▸ What the task asks
Print every line of the data word for word.

[[ Material for this task, beginning ]]

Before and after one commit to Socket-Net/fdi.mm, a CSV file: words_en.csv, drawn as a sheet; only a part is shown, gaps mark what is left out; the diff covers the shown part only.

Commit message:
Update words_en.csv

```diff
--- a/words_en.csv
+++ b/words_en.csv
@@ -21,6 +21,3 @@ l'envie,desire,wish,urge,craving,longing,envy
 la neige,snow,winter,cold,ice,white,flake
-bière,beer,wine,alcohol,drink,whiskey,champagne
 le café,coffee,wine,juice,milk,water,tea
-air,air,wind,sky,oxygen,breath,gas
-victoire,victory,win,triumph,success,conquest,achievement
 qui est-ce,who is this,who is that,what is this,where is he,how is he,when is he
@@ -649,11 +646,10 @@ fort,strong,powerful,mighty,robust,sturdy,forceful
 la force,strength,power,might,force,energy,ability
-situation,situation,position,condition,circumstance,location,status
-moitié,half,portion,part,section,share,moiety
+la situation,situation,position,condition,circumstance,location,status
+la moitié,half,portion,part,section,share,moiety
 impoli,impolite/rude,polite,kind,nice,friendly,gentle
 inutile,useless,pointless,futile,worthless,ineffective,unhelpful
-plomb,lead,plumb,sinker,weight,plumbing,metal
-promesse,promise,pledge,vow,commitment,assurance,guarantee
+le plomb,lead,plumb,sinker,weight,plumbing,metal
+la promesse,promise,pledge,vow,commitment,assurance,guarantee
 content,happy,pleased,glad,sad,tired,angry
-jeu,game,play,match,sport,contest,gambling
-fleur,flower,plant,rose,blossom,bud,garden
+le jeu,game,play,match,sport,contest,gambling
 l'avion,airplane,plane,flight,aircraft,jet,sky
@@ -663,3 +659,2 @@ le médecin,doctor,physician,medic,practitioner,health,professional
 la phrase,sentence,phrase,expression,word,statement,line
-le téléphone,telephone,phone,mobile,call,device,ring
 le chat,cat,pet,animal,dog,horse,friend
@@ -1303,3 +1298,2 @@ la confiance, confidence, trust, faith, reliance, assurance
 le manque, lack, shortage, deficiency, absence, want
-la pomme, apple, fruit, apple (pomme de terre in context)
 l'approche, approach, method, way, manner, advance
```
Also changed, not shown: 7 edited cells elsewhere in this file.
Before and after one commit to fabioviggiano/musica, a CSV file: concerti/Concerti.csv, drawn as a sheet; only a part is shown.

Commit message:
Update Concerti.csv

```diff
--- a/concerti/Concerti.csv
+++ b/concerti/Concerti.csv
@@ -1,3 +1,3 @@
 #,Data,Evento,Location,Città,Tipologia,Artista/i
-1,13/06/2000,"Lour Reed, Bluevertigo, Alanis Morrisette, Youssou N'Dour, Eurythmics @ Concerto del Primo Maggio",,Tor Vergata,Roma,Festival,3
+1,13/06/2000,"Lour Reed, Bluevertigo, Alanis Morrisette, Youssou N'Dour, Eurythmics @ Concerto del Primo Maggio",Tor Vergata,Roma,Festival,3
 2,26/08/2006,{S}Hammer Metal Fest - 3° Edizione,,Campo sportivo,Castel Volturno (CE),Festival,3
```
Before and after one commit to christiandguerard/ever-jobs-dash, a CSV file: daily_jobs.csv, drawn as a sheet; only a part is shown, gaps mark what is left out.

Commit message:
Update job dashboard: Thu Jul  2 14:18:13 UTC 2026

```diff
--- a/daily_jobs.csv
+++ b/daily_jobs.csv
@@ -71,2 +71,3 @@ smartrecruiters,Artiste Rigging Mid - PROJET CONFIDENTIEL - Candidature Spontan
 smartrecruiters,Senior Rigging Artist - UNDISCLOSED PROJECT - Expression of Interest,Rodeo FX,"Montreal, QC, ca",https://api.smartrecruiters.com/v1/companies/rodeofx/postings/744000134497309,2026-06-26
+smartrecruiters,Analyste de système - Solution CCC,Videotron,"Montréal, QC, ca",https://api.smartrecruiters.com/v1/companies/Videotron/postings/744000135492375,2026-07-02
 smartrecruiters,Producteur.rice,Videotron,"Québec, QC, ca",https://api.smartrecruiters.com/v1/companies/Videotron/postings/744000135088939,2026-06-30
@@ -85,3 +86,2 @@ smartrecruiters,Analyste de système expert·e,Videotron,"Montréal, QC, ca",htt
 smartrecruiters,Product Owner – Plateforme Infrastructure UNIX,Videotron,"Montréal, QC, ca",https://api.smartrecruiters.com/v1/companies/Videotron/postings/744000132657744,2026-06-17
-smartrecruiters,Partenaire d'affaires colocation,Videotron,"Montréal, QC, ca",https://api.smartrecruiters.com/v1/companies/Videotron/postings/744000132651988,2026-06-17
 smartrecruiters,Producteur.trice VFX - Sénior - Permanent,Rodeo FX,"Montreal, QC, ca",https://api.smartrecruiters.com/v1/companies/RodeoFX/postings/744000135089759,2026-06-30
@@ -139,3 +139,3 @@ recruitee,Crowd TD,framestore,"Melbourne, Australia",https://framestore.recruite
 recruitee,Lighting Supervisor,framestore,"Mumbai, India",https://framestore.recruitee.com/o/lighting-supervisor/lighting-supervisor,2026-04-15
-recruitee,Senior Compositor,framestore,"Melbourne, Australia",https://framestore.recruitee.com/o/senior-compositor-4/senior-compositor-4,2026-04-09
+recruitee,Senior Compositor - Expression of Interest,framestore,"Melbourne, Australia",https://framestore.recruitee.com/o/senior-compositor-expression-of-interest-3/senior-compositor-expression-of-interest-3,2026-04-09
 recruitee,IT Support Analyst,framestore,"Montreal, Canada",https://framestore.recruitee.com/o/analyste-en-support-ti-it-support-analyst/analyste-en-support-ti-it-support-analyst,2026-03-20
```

[[ Material for this task, end ]]

▸ Exercise response
Before and after one commit to Socket-Net/fdi.mm, a CSV file: words_en.csv, drawn as a sheet; only a part is shown, gaps mark what is left out; the diff covers the shown part only.

Commit message:
Update words_en.csv

```diff
--- a/words_en.csv
+++ b/words_en.csv
@@ -21,6 +21,3 @@ l'envie,desire,wish,urge,craving,longing,envy
 la neige,snow,winter,cold,ice,white,flake
-bière,beer,wine,alcohol,drink,whiskey,champagne
 le café,coffee,wine,juice,milk,water,tea
-air,air,wind,sky,oxygen,breath,gas
-victoire,victory,win,triumph,success,conquest,achievement
 qui est-ce,who is this,who is that,what is this,where is he,how is he,when is he
@@ -649,11 +646,10 @@ fort,strong,powerful,mighty,robust,sturdy,forceful
 la force,strength,power,might,force,energy,ability
-situation,situation,position,condition,circumstance,location,status
-moitié,half,portion,part,section,share,moiety
+la situation,situation,position,condition,circumstance,location,status
+la moitié,half,portion,part,section,share,moiety
 impoli,impolite/rude,polite,kind,nice,friendly,gentle
 inutile,useless,pointless,futile,worthless,ineffective,unhelpful
-plomb,lead,plumb,sinker,weight,plumbing,metal
-promesse,promise,pledge,vow,commitment,assurance,guarantee
+le plomb,lead,plumb,sinker,weight,plumbing,metal
+la promesse,promise,pledge,vow,commitment,assurance,guarantee
 content,happy,pleased,glad,sad,tired,angry
-jeu,game,play,match,sport,contest,gambling
-fleur,flower,plant,rose,blossom,bud,garden
+le jeu,game,play,match,sport,contest,gambling
 l'avion,airplane,plane,flight,aircraft,jet,sky
@@ -663,3 +659,2 @@ le médecin,doctor,physician,medic,practitioner,health,professional
 la phrase,sentence,phrase,expression,word,statement,line
-le téléphone,telephone,phone,mobile,call,device,ring
 le chat,cat,pet,animal,dog,horse,friend
@@ -1303,3 +1298,2 @@ la confiance, confidence, trust, faith, reliance, assurance
 le manque, lack, shortage, deficiency, absence, want
-la pomme, apple, fruit, apple (pomme de terre in context)
 l'approche, approach, method, way, manner, advance
```
Also changed, not shown: 7 edited cells elsewhere in this file.
Before and after one commit to fabioviggiano/musica, a CSV file: concerti/Concerti.csv, drawn as a sheet; only a part is shown.

Commit message:
Update Concerti.csv

```diff
--- a/concerti/Concerti.csv
+++ b/concerti/Concerti.csv
@@ -1,3 +1,3 @@
 #,Data,Evento,Location,Città,Tipologia,Artista/i
-1,13/06/2000,"Lour Reed, Bluevertigo, Alanis Morrisette, Youssou N'Dour, Eurythmics @ Concerto del Primo Maggio",,Tor Vergata,Roma,Festival,3
+1,13/06/2000,"Lour Reed, Bluevertigo, Alanis Morrisette, Youssou N'Dour, Eurythmics @ Concerto del Primo Maggio",Tor Vergata,Roma,Festival,3
 2,26/08/2006,{S}Hammer Metal Fest - 3° Edizione,,Campo sportivo,Castel Volturno (CE),Festival,3
```
Before and after one commit to christiandguerard/ever-jobs-dash, a CSV file: daily_jobs.csv, drawn as a sheet; only a part is shown, gaps mark what is left out.

Commit message:
Update job dashboard: Thu Jul  2 14:18:13 UTC 2026

```diff
--- a/daily_jobs.csv
+++ b/daily_jobs.csv
@@ -71,2 +71,3 @@ smartrecruiters,Artiste Rigging Mid - PROJET CONFIDENTIEL - Candidature Spontan
 smartrecruiters,Senior Rigging Artist - UNDISCLOSED PROJECT - Expression of Interest,Rodeo FX,"Montreal, QC, ca",https://api.smartrecruiters.com/v1/companies/rodeofx/postings/744000134497309,2026-06-26
+smartrecruiters,Analyste de système - Solution CCC,Videotron,"Montréal, QC, ca",https://api.smartrecruiters.com/v1/companies/Videotron/postings/744000135492375,2026-07-02
 smartrecruiters,Producteur.rice,Videotron,"Québec, QC, ca",https://api.smartrecruiters.com/v1/companies/Videotron/postings/744000135088939,2026-06-30
@@ -85,3 +86,2 @@ smartrecruiters,Analyste de système expert·e,Videotron,"Montréal, QC, ca",htt
 smartrecruiters,Product Owner – Plateforme Infrastructure UNIX,Videotron,"Montréal, QC, ca",https://api.smartrecruiters.com/v1/companies/Videotron/postings/744000132657744,2026-06-17
-smartrecruiters,Partenaire d'affaires colocation,Videotron,"Montréal, QC, ca",https://api.smartrecruiters.com/v1/companies/Videotron/postings/744000132651988,2026-06-17
 smartrecruiters,Producteur.trice VFX - Sénior - Permanent,Rodeo FX,"Montreal, QC, ca",https://api.smartrecruiters.com/v1/companies/RodeoFX/postings/744000135089759,2026-06-30
@@ -139,3 +139,3 @@ recruitee,Crowd TD,framestore,"Melbourne, Australia",https://framestore.recruite
 recruitee,Lighting Supervisor,framestore,"Mumbai, India",https://framestore.recruitee.com/o/lighting-supervisor/lighting-supervisor,2026-04-15
-recruitee,Senior Compositor,framestore,"Melbourne, Australia",https://framestore.recruitee.com/o/senior-compositor-4/senior-compositor-4,2026-04-09
+recruitee,Senior Compositor - Expression of Interest,framestore,"Melbourne, Australia",https://framestore.recruitee.com/o/senior-compositor-expression-of-interest-3/senior-compositor-expression-of-interest-3,2026-04-09
 recruitee,IT Support Analyst,framestore,"Montreal, Canada",https://framestore.recruitee.com/o/analyste-en-support-ti-it-support-analyst/analyste-en-support-ti-it-support-analyst,2026-03-20
```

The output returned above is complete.